In the early 1900s paraffin was used as a treatment for the augmentation of soft tissue. This substance was first injected as treatment for medical conditions such as bladder incontinence, or the formation of prosthetic testicles. From this, treatments progressed and evolved to include augmentation of the face. The use of paraffin for soft tissue augmentation resulted in significant complications such as pulmonary embolism, necrosis, persistent fistulas, breast amputation and fatality. This then led to the discontinuation of the use of paraffin during the time around the first world war.
In 1893 the first fat graft was performed by a physician called Dr Neuber, where fat was removed from the arm and placed into the face to treat scarring. It was in 1912, when photographic record of fat transplantation though the use of a hypodermic needle was presented, which was identified as a live tissue transplant. Through the introduction of the cannula by Miller in 1926, fat grafting became successful in treating facial lipoatrophy.
Silicone was then discovered and utilised as a means of breast and facial augmentation; however facial silicone injections are banned in most countries around the world due to the irreversible complications. Complications associated with this treatment were often more severe than those seen with that of the use of paraffin.
Bovine Collagen was approved for cosmetic injection by the FDA in 1981. This was used for the correction of deep nasolabial folds, depressed acne scarring, lipoatrophy and soft tissue augmentation.
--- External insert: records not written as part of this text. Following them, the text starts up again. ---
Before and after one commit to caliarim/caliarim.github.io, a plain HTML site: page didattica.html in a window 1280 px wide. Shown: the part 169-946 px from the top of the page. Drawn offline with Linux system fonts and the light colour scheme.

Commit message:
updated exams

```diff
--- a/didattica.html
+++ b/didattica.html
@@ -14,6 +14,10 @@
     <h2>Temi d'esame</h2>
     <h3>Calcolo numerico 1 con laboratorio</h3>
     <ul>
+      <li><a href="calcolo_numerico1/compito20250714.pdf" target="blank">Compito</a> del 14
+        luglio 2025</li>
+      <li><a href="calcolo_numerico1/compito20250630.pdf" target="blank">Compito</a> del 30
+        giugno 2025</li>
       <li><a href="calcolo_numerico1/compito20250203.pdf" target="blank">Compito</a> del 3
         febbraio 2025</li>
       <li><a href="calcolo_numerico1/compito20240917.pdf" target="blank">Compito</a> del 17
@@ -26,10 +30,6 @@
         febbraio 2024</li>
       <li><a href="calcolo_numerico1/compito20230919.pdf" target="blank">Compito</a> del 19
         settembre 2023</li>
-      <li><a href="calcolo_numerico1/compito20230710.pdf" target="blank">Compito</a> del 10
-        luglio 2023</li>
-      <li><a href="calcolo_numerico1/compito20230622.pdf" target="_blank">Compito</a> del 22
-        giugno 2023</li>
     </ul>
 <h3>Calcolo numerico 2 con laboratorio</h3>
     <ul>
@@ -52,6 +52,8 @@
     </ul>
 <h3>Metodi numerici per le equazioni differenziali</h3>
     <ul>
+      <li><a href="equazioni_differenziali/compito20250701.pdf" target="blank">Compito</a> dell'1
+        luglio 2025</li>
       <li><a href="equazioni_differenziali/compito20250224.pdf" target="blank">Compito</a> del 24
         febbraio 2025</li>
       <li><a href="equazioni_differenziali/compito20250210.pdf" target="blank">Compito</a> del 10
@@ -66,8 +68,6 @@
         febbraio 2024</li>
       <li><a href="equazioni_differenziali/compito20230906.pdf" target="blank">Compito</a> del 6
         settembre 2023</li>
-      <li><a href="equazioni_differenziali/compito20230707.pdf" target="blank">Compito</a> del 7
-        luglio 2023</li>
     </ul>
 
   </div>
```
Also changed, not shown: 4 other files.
Discoverable complications included anaphylaxis, palisading granulomas, and foreign body granulomas.
In 1934, Karl Meyer and John Palmer together discovered and formulated a facial filler substance called glycosaminoglycan disaccharide otherwise known as hyaluronic acid. Hyaluronic acid is a naturally occurring substance found in the body, of which 50 percent is found in the skin. Following natural production, hyaluronic acid is released into extracellular space providing a plumping, volumizing effect. The cross linking of hyaluronic acid improves the impact of volumisation hence its prolific use in cosmetic procedures for facial rejuvenation. Benefits of hyaluronic acid for use in facial rejuvenation includes safety, effectiveness, affordability, reversibility, or the non-permanent nature of the product.